Until the weekend. I could count on spending the weekend on the couch writhing, twisting, and contracting. No one could keep their defenses up forever. So instead of savoring the sunshine and the freedom and (deceptive) lack of adult obligations, I spent my weekend shivering on the couch.
There came a time when it became harder and hard to divide the beast from my every day life. My mental portcullis corroded and the beast became part of all aspects of my life. I cancelled social events. I slept instead of attending church. And eventually it became something I couldn't ignore at work.
"Hi, I can't come to work today. I had a giant spasm while I was hooked up to the EEG for this morning's test. I'm completely wiped out."
A few weeks later: "Paul? Come pick up your wife. She's spasming on the office floor and I think she'd appreciate having you here."

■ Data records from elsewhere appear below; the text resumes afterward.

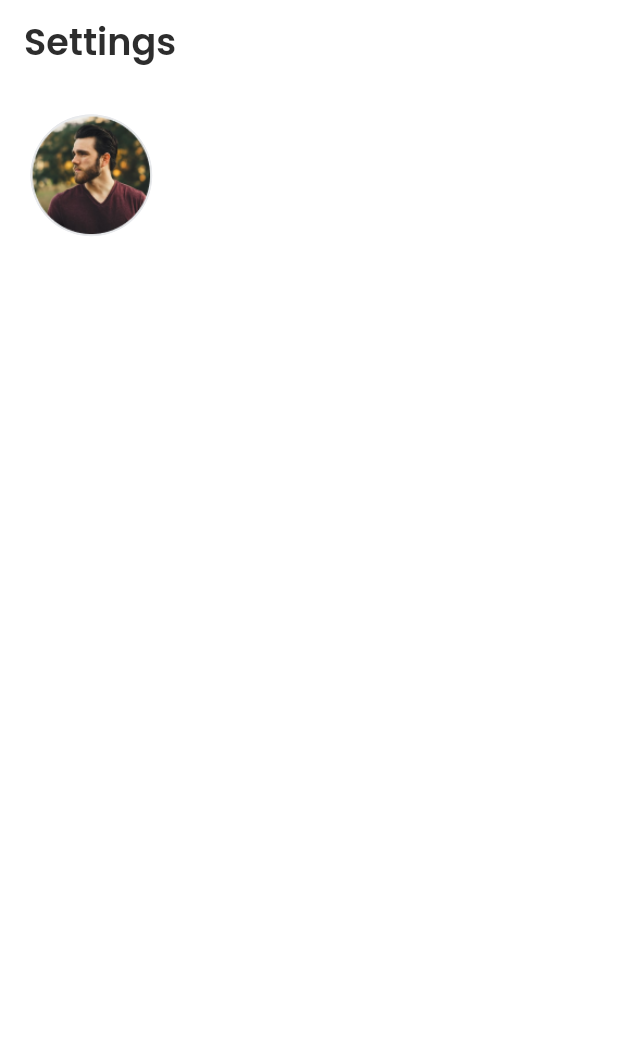
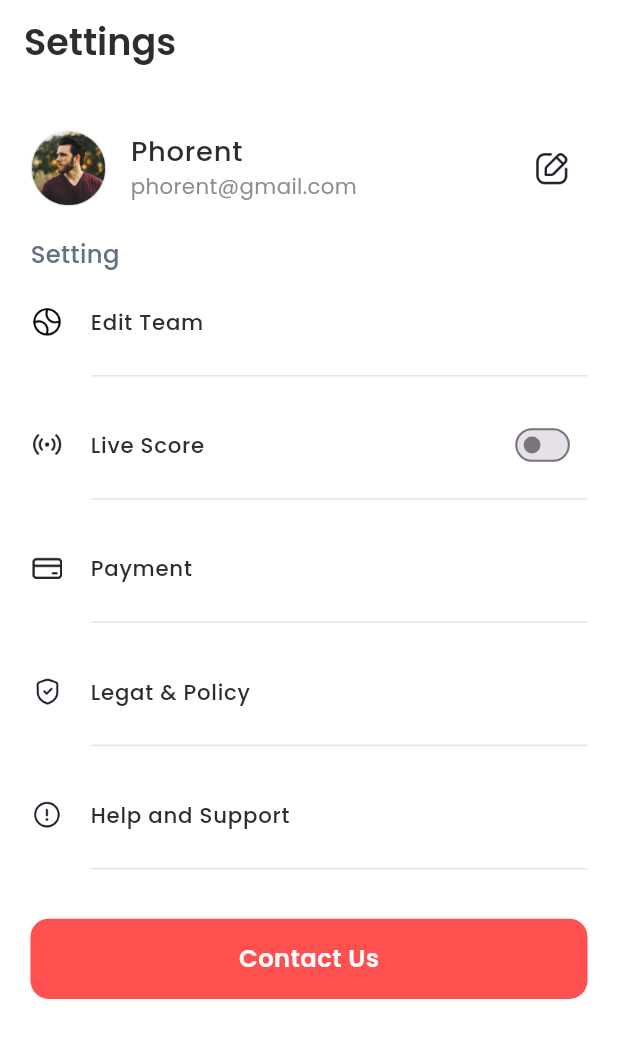
Before and after one commit to nat-lucas/match_up, a Flutter app: the Setting screen opened directly, on a phone screen of 412 x 824 dp. Shown: the top 1038 px of the screen. Run offline on Flutter 3.47's test engine with Material 3 defaults, Android fonts, the phone set to English and light mode, and no system bars; our stand-ins replace cloud_firestore, dio, firebase_auth, firebase_core, flutter_screenutil, get and 2 more; missing offline and left inert: flutter_stripe; accounts and stored records are empty.

Commit message:
push code

```diff
--- a/lib/core/binding/binding.dart
+++ b/lib/core/binding/binding.dart
@@ -2,6 +2,8 @@ import 'package:get/get.dart';
 import 'package:match_up/feature/auth/controller/auth_controller.dart';
 import 'package:match_up/feature/nav_bar/controller/navcontroller.dart';
 import 'package:match_up/feature/select_sport/controller/sport_controller.dart';
+import 'package:match_up/feature/setting/controller/edit_team_controller.dart';
+import 'package:match_up/feature/setting/controller/setting_controller.dart';
 import 'package:match_up/feature/splash/controller/splash_controller.dart';
 import 'package:match_up/feature/subcription/controller/subcription_controller.dart';
 
@@ -15,5 +17,7 @@ class Appbinding extends Bindings {
     );
     Get.put(SportController());
     Get.put(NavController());
+    Get.put(SettingController());
+    Get.put(EditTeamController());
   }
 }
--- a/lib/core/route/route.dart
+++ b/lib/core/route/route.dart
@@ -7,6 +7,8 @@ import 'package:match_up/feature/nav_bar/screen/nav_bar.dart';
 import 'package:match_up/feature/onboarding/screen/onboarding.dart';
 import 'package:match_up/feature/select_sport/screen/choose_sport.dart';
 import 'package:match_up/feature/select_sport/screen/select_team.dart';
+import 'package:match_up/feature/setting/screen/edit_team.dart';
+import 'package:match_up/feature/setting/screen/personal_info.dart';
 import 'package:match_up/feature/splash/screen/splash.dart';
 import 'package:match_up/feature/subcription/screen/subcription.dart';
 
@@ -21,7 +23,10 @@ class Approute {
   static const String selectTeam = '/selectTeam';
   static const String navbar = '/navbar';
   static const String livescore = '/livescore';
+  static const String personalinfo = '/personalinfo';
+  static const String editTeam = '/editTeam';
   static final List<GetPage> page = [
+    GetPage(name: personalinfo, page: () => PersonalInfo()),
     GetPage(name: navbar, page: () => NavBar()),
     GetPage(name: selectTeam, page: () => SelectTeam()),
     GetPage(name: splash, page: () => Splash()),
@@ -32,5 +37,6 @@ class Approute {
     GetPage(name: subcription, page: () => Subcription()),
     GetPage(name: chose, page: () => ChooseSport()),
     GetPage(name: livescore, page: () => LiveSport()),
+    GetPage(name: editTeam, page: () => EditTeam())
   ];
 }
--- a/lib/core/utils/image.dart
+++ b/lib/core/utils/image.dart
@@ -21,6 +21,11 @@ class ImagePath {
   static const String team4 = "assets/images/team4.png";
   static const String basebol = "assets/icons/basebol.png";
   static const String bol = "assets/icons/bol.png";
-  static const profile = "assets/images/profile.png";
-
+  static const String profile = "assets/images/profile.png";
+  static const String edit = "assets/images/edit.png";
+  static const String team = "assets/images/team.png";
+  static const String live = "assets/images/live.png";
+  static const String payment = "assets/images/payment.png";
+  static const String polyci = "assets/images/polyci.png";
+  static const String help = "assets/images/help.png";
 }
--- a/lib/feature/home/screen/live_sport.dart
+++ b/lib/feature/home/screen/live_sport.dart
@@ -1,4 +1,3 @@
-import 'package:cloud_firestore/cloud_firestore.dart';
 import 'package:flutter/material.dart';
 import 'package:flutter_screenutil/flutter_screenutil.dart';
 import 'package:match_up/core/utils/image.dart';
--- a/lib/feature/select_sport/controller/sport_controller.dart
+++ b/lib/feature/select_sport/controller/sport_controller.dart
@@ -1,4 +1,3 @@
-import 'package:flutter/material.dart';
 import 'package:get/get.dart';
 import 'package:match_up/core/utils/image.dart';
 
--- /dev/null
+++ b/lib/feature/setting/controller/setting_controller.dart
@@ -0,0 +1,9 @@
+import 'package:get/get.dart';
+
+class SettingController extends GetxController {
+  var isSwitchOn = false.obs;
+
+  void toggleSwitch(bool value) {
+    isSwitchOn.value = value;
+  }
+}
--- a/lib/feature/setting/screen/setting.dart
+++ b/lib/feature/setting/screen/setting.dart
@@ -1,14 +1,20 @@
 import 'package:flutter/material.dart';
 import 'package:flutter_screenutil/flutter_screenutil.dart';
+import 'package:get/get.dart';
+import 'package:match_up/core/global/custom_button.dart';
+import 'package:match_up/core/route/route.dart';
+import 'package:match_up/feature/setting/widget/custom_list_tile.dart';
 import '../../../core/global/custom_text_poppins.dart';
 import '../../../core/utils/color.dart';
 import '../../../core/utils/image.dart';
+import '../controller/setting_controller.dart';
 
 class Setting extends StatelessWidget {
   const Setting({super.key});
 
   @override
   Widget build(BuildContext context) {
+    final settingcontroller = Get.find<SettingController>();
     return Scaffold(
       appBar: AppBar(
         scrolledUnderElevation: 0,
@@ -25,16 +31,85 @@ class Setting extends StatelessWidget {
           padding: EdgeInsets.all(20.r),
           child: Center(
             child: Column(
+              crossAxisAlignment: CrossAxisAlignment.start,
               children: [
-                Row(
-                  children: [
-                    CircleAvatar(
-                      radius: 40.h,
-                      backgroundImage: AssetImage(ImagePath.profile),
-                      backgroundColor: AppColor.greyWhite,
-                    )
-                  ],
-                )
+                ListTile(
+                  contentPadding: EdgeInsets.all(0),
+                  leading: CircleAvatar(
+                    radius: 25.h,
+                    backgroundImage: AssetImage(ImagePath.profile),
+                    backgroundColor: AppColor.greyWhite,
+                  ),
+                  title: CustomTextPopins(
+                    text: "Phorent",
+                    fontWeight: FontWeight.w500,
+                    size: 18.sp,
+                    color: AppColor.blackborder,
+                  ),
+                  subtitle: Expanded(
+                    child: CustomTextPopins(
+                      textOverflow: TextOverflow.ellipsis,
+                      text: "phorent@gmail.com",
+                      fontWeight: FontWeight.w400,
+                      size: 14.sp,
+                      color: Color(0xff8E8E8E),
+                    ),
+                  ),
+                  trailing: IconButton(
+                    onPressed: () {
+                      Get.toNamed(Approute.personalinfo);
+                    },
+                    icon: Image.asset(
+                      ImagePath.edit,
+                      height: 24.h,
+                      width: 24.w,
+                    ),
+                  ),
+                ),
+                SizedBox(height: 10.h),
+                CustomTextPopins(
+                  text: "Setting",
+                  fontWeight: FontWeight.w500,
+                  size: 16.sp,
+                  color: Color(0xff636F85),
+                ),
+                CustomListTile(
+                    onTap: () {
+                      Get.toNamed(Approute.editTeam);
+                    },
+                    image: ImagePath.team,
+                    tittle: "Edit Team",
+                    trailing: false),
+                Obx(
+                  () => CustomListTile(
+                    image: ImagePath.live,
+                    tittle: "Live Score",
+                    isbool: true,
+                    onSwitchChanged: (value) {
+                      settingcontroller.toggleSwitch(value);
+                    },
+                    trailing: settingcontroller.isSwitchOn.value,
+                  ),
+                ),
+                CustomListTile(
+                    onTap: () {},
+                    image: ImagePath.payment,
+                    tittle: "Payment",
+                    trailing: false),
+                CustomListTile(
+                    onTap: () {},
+                    image: ImagePath.polyci,
+                    tittle: "Legat & Policy",
+                    trailing: false),
+                CustomListTile(
+                    onTap: () {},
+                    image: ImagePath.help,
+                    tittle: "Help and Support",
+                    trailing: false),
+                SizedBox(
+                  height: 20.h,
+                ),
+                CustomButton(text: "Contact Us")
               ],
             ),
           ),
--- /dev/null
+++ b/lib/feature/setting/widget/custom_list_tile.dart
@@ -0,0 +1,68 @@
+import 'package:flutter/material.dart';
+import 'package:flutter_screenutil/flutter_screenutil.dart';
+import 'package:match_up/core/global/custom_text_poppins.dart';
+
+import '../../../core/utils/color.dart';
+
+class CustomListTile extends StatelessWidget {
+  final String image;
+  final String tittle;
+  final bool? isbool;
+  final bool trailing;
+  final VoidCallback? onTap;
+  final ValueChanged<bool>? onSwitchChanged;
+
+  const CustomListTile({
+    super.key,
+    required this.image,
+    required this.tittle,
+    required this.trailing,
+    this.onSwitchChanged, this.onTap, this.isbool,
+  });
+
+  @override
+  Widget build(BuildContext context) {
+    return Padding(
+      padding: EdgeInsets.symmetric(vertical: 5.r),
+      child: Column(
+        children: [
+          ListTile(
+            onTap: onTap,
+            contentPadding: EdgeInsets.all(0),
+            leading: Image.asset(
+              image,
+              height: 20.h,
+              width: 20.w,
+            ),
+            title: CustomTextPopins(
+              text: tittle,
+              fontWeight: FontWeight.w500,
+              size: 14.sp,
+              color: AppColor.blackborder,
+            ),
+            trailing: isbool ?? false
+                ? Transform.scale(
+                    scale: 0.7,
+                    child: Switch(
+                      activeTrackColor: AppColor.primaryColor,
+                      activeColor: AppColor.white,
+                      value: trailing,
+                      onChanged: (value) {
+                        if (onSwitchChanged != null) {
+                          onSwitchChanged!(value);
+                        }
+                      },
+                    ),
+                  )
+                : null,
+          ),
+          Divider(
+            thickness: 1,
+            indent: 40.r,
+            color: AppColor.greyWhite,
+          ),
+        ],
+      ),
+    );
+  }
+}
```
Also changed, not shown: lib/core/const/const.dart (+54 -0 lines), lib/core/global/custom_textfeild.dart (+5 -2 lines), lib/feature/setting/controller/edit_team_controller.dart (added, +22 -0 lines), lib/feature/setting/screen/edit_team.dart (added, +86 -0 lines), lib/feature/setting/screen/personal_info.dart (added, +72 -0 lines), lib/feature/setting/widget/cusom_expansiontile.dart (added, +74 -0 lines), assets/images/team.png (renamed from assets/images/term.png).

Medicines attempted, abandoned. Weeks of work lost. Nights curled up next to my husband praying and crying and praying some more.
What about working? What about having a family? What about just having a day pain-free? What about having the option to travel to bring the gospel to others--the same gospel I needed so desperately every day?
Paul and I began to speak the truth to each other: "If this is in our lives for no other reason than to call us to pray, then it is a good thing. We always need to pray more."
To be honest, sometimes that "praying more" was just Paul holding me while I cried myself to sleep, knowing but unable to verbalize that the Lord was good, good, GOOD even when I couldn't understand His plan. Sometimes that is the only thing you can remember.
The doctors were fantastic--extremely responsive and thoughtful. At the same time, the progression was starkly visible. We weren't talking months of slow downward spiral. We were talking weeks, then days, then hours between episodes. When my husband bought me a cane I legitimately needed it. I was walking like I had cerebral palsy--tight and crooked--when I could walk at all.
The Lord does not leave us without instruction in such cases. Is anyone among you sick? Let him call for the elders of the church, and let them pray over him (James 5:14). When the elders prayed over me, the Lord did not heal me instantaneously. But He did do something. He took my crippling fear away. He made it so, so clear that Paul and I are not forgotten, that there is a distinct purpose in this.
Until you are part of the family of God and you know what it means to have an entire people--your people--praying for you, you can't imagine the comfort of that assurance.
At last, in June 2018, a partial answer. "It's not epilepsy, MS, PTSD, or anything 'normal.' What you've got--it's rare. Yours is the third case I've seen in 30 years. We need more testing to see where it is originating from. Once we know that, we'll have to experiment to find the right medication for you. This is not an overnight cure, but we can work together to find management that will help you recover some quality of life."
A work in progress is good enough for me. But what is even better is this: the goodness of a God who does not leave, change, or give more pain than He equips us to bear. I am not alone.
My Father is with me.
None of my life has gone the way it was "supposed to go," but I don't love my life any less because of the hardships and new directions. I see so much unexpected good in it, and I want others to see the good in theirs.